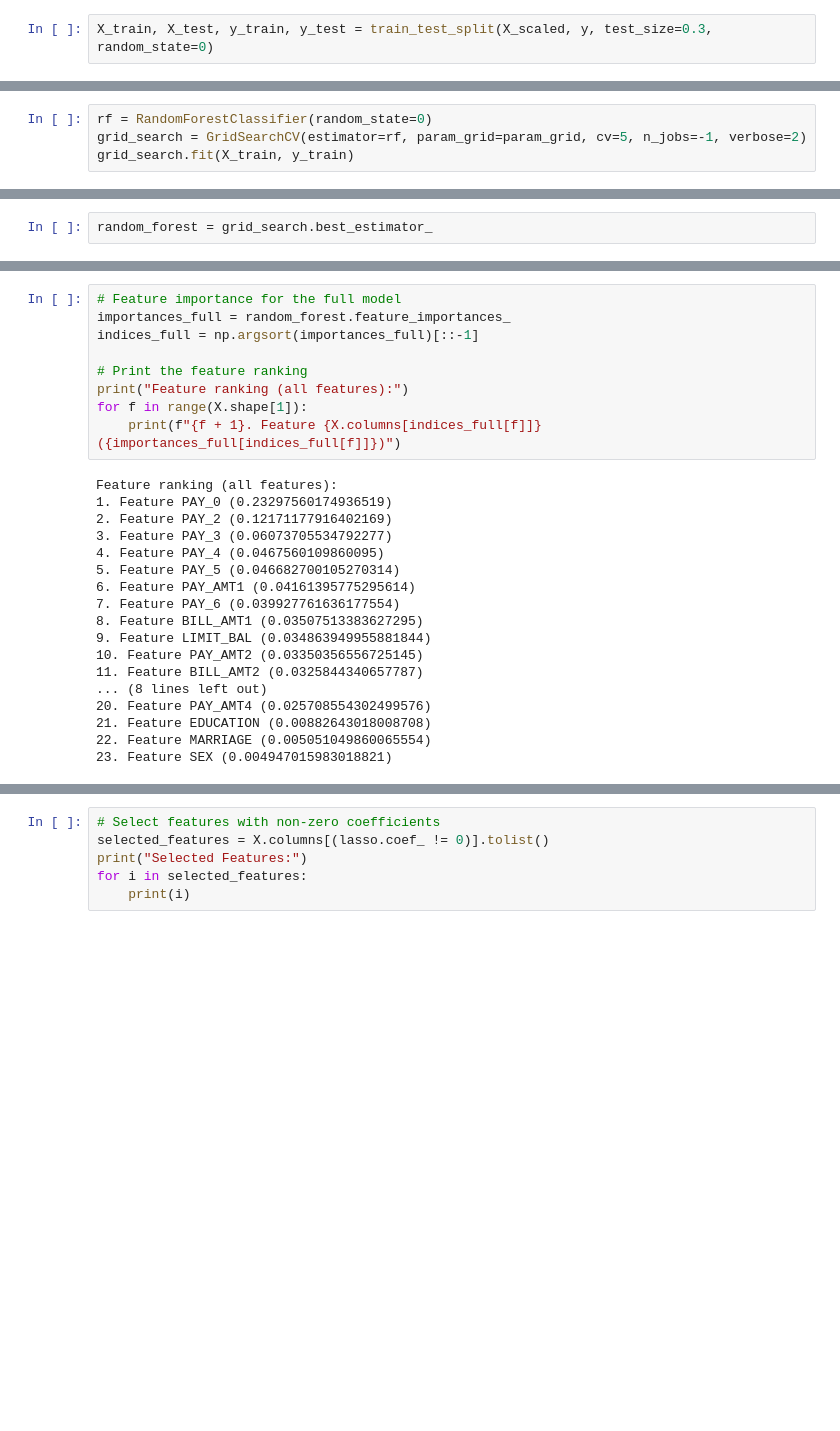
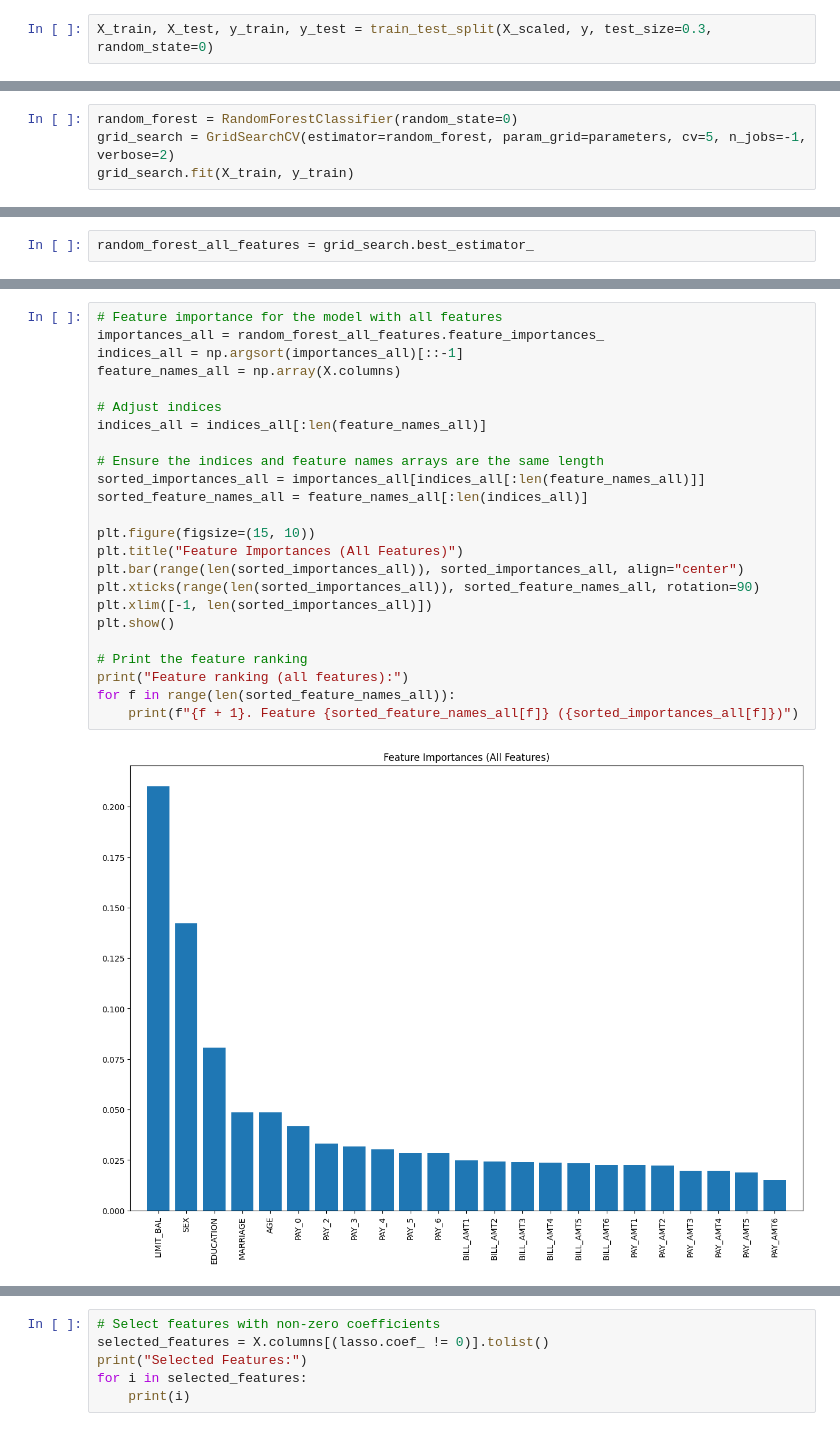
Before and after one commit to LucaBia/default-of-payments, a Jupyter notebook: main.ipynb, the cells around one changed output, grey strips where cells are left out. Saved outputs shown, nothing was run; the diff lists cells and outputs as text; blank space fills up the shorter version.

Commit message:
feat: graphs

```diff
--- a/main.ipynb
+++ b/main.ipynb
@@ -168,6 +176,6 @@ param_grid = {
 }
 # %%
-rf = RandomForestClassifier(random_state=0)
-grid_search = GridSearchCV(estimator=rf, param_grid=param_grid, cv=5, n_jobs=-1, verbose=2)
+random_forest = RandomForestClassifier(random_state=0)
+grid_search = GridSearchCV(estimator=random_forest, param_grid=parameters, cv=5, n_jobs=-1, verbose=2)
 grid_search.fit(X_train, y_train)
 # %% [output]
@@ -196,4 +204,4 @@ GridSearchCV(cv=5, estimator=RandomForestClassifier(random_state=0), n_jobs=-1,
              verbose=2)
 # %%
-random_forest = grid_search.best_estimator_
+random_forest_all_features = grid_search.best_estimator_
 # %%
@@ -210,30 +218,29 @@ print(report)
     accuracy                           0.82      9000
    macro avg       0.76      0.65      0.68      9000
 weighted avg       0.81      0.82      0.80      9000
-# %%
-# Feature importance for the full model
-importances_full = random_forest.feature_importances_
-indices_full = np.argsort(importances_full)[::-1]
-
-# Print the feature ranking
-print("Feature ranking (all features):")
-for f in range(X.shape[1]):
-    print(f"{f + 1}. Feature {X.columns[indices_full[f]]} ({importances_full[indices_full[f]]})")
-# %% [output]
-Feature ranking (all features):
-1. Feature PAY_0 (0.23297560174936519)
-2. Feature PAY_2 (0.12171177916402169)
-3. Feature PAY_3 (0.06073705534792277)
-4. Feature PAY_4 (0.0467560109860095)
-5. Feature PAY_5 (0.046682700105270314)
-6. Feature PAY_AMT1 (0.04161395775295614)
-7. Feature PAY_6 (0.039927761636177554)
-8. Feature BILL_AMT1 (0.03507513383627295)
-9. Feature LIMIT_BAL (0.034863949955881844)
-10. Feature PAY_AMT2 (0.03350356556725145)
-11. Feature BILL_AMT2 (0.0325844340657787)
-... (8 lines left out)
-20. Feature PAY_AMT4 (0.025708554302499576)
-21. Feature EDUCATION (0.00882643018008708)
-22. Feature MARRIAGE (0.005051049860065554)
-23. Feature SEX (0.004947015983018821)
+# %%
+# Feature importance for the model with all features
+importances_all = random_forest_all_features.feature_importances_
+indices_all = np.argsort(importances_all)[::-1]
+feature_names_all = np.array(X.columns)
+
+# Adjust indices
+indices_all = indices_all[:len(feature_names_all)]
+
+# Ensure the indices and feature names arrays are the same length
+sorted_importances_all = importances_all[indices_all[:len(feature_names_all)]]
+sorted_feature_names_all = feature_names_all[:len(indices_all)]
+
+plt.figure(figsize=(15, 10))
+plt.title("Feature Importances (All Features)")
+plt.bar(range(len(sorted_importances_all)), sorted_importances_all, align="center")
+plt.xticks(range(len(sorted_importances_all)), sorted_feature_names_all, rotation=90)
+plt.xlim([-1, len(sorted_importances_all)])
+plt.show()
+
+# Print the feature ranking
+print("Feature ranking (all features):")
+for f in range(len(sorted_feature_names_all)):
+    print(f"{f + 1}. Feature {sorted_feature_names_all[f]} ({sorted_importances_all[f]})")
+# %% [output]
+[figure, added]
```
Also changed, not shown: parts of 53 cells of this notebook.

-------

DIRECTIONS FOR THIS TASK:
Every line above that holds the word "ranking" needs to be copied.

WRITTEN ANSWER:
-# Print the feature ranking
-print("Feature ranking (all features):")
-Feature ranking (all features):
+# Print the feature ranking
+print("Feature ranking (all features):")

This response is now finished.